- EXERCISE PROMPT:
Lines with "keras": copy each one from the listing below.

- DATA FOR THIS EXERCISE:

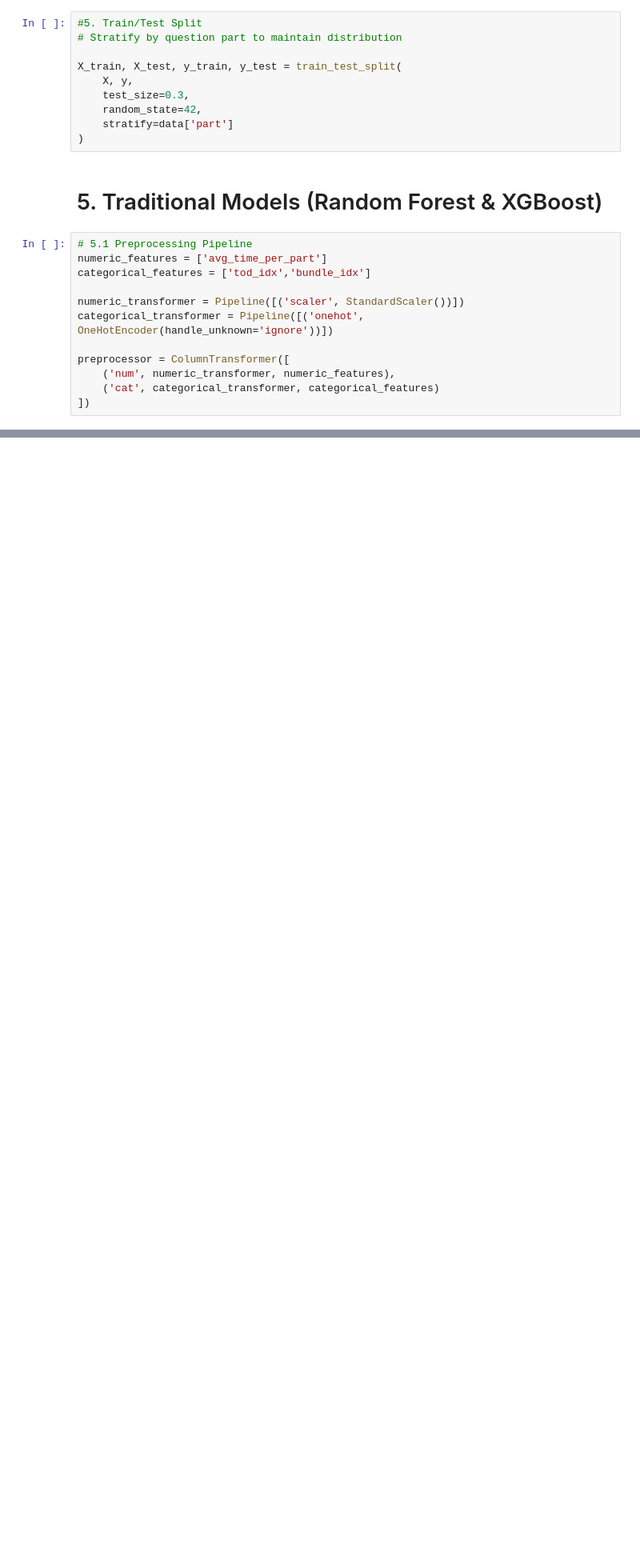
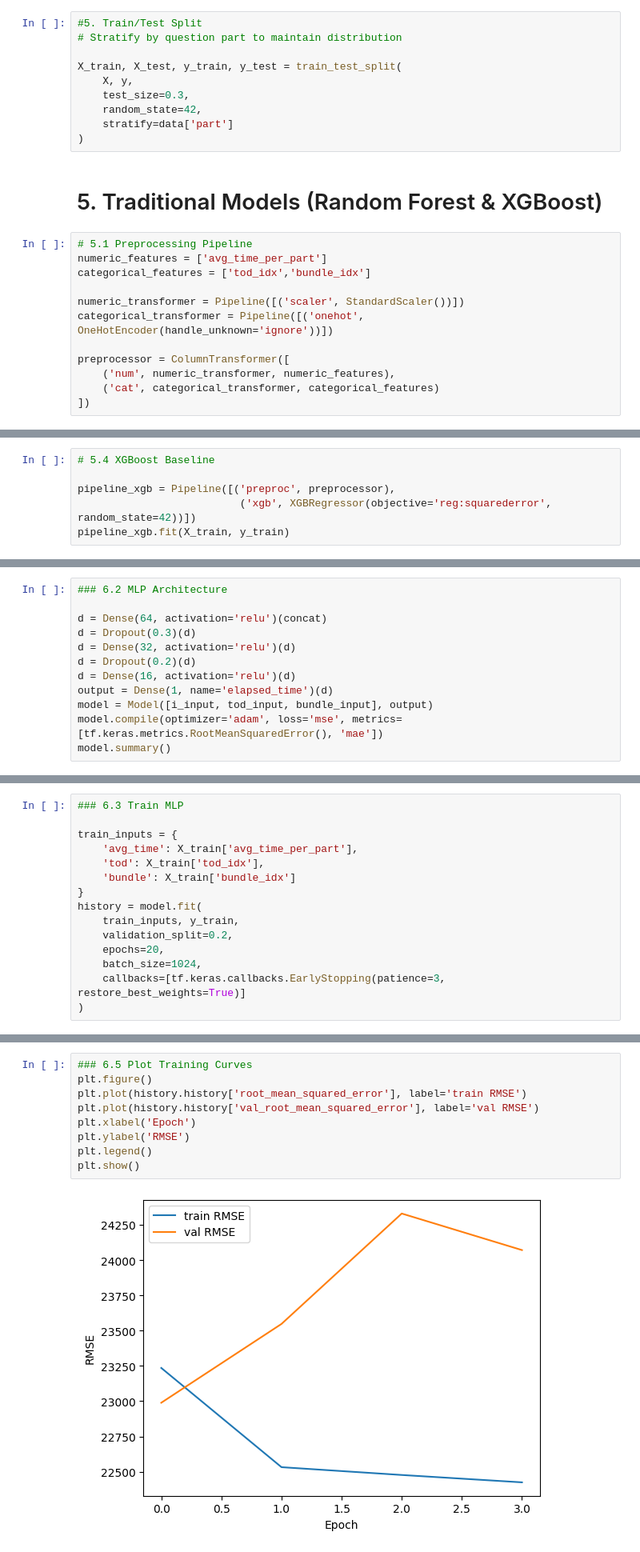
Before and after one commit to MoStrick/CapstoneProject_LearningPatterns, a Jupyter notebook: ML_Response_Time_Regression.ipynb, the cells around one changed output, grey strips where cells are left out. Shown: that part at 80% size. Saved outputs shown, nothing was run; the diff lists cells and outputs as text; blank space fills up the shorter version.

```diff
--- a/ML_Response_Time_Regression.ipynb
+++ b/ML_Response_Time_Regression.ipynb
@@ -139,0 +148,6 @@ print("Best RF params:", grid_rf.best_params_)
+# %%
+# 5.4 XGBoost Baseline
+
+pipeline_xgb = Pipeline([('preproc', preprocessor),
+                          ('xgb', XGBRegressor(objective='reg:squarederror', random_state=42))])
+pipeline_xgb.fit(X_train, y_train)
@@ -158,0 +199,12 @@ KeyboardInterrupt:
+# %%
+### 6.2 MLP Architecture
+
+d = Dense(64, activation='relu')(concat)
+d = Dropout(0.3)(d)
+d = Dense(32, activation='relu')(d)
+d = Dropout(0.2)(d)
+d = Dense(16, activation='relu')(d)
+output = Dense(1, name='elapsed_time')(d)
+model = Model([i_input, tod_input, bundle_input], output)
+model.compile(optimizer='adam', loss='mse', metrics=[tf.keras.metrics.RootMeanSquaredError(), 'mae'])
+model.summary()
@@ -158,0 +233,15 @@ KeyboardInterrupt:
+# %%
+### 6.3 Train MLP
+
+train_inputs = {
+    'avg_time': X_train['avg_time_per_part'],
+    'tod': X_train['tod_idx'],
+    'bundle': X_train['bundle_idx']
+}
+history = model.fit(
+    train_inputs, y_train,
+    validation_split=0.2,
+    epochs=20,
+    batch_size=1024,
+    callbacks=[tf.keras.callbacks.EarlyStopping(patience=3, restore_best_weights=True)]
+)
@@ -158,0 +280,11 @@ KeyboardInterrupt:
+# %%
+### 6.5 Plot Training Curves
+plt.figure()
+plt.plot(history.history['root_mean_squared_error'], label='train RMSE')
+plt.plot(history.history['val_root_mean_squared_error'], label='val RMSE')
+plt.xlabel('Epoch')
+plt.ylabel('RMSE')
+plt.legend()
+plt.show()
+# %% [output]
+[figure, added]
```
Also changed, not shown: parts of 13 cells of this notebook, 1 other file.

- YOUR RESPONSE:
+model.compile(optimizer='adam', loss='mse', metrics=[tf.keras.metrics.RootMeanSquaredError(), 'mae'])
+    callbacks=[tf.keras.callbacks.EarlyStopping(patience=3, restore_best_weights=True)]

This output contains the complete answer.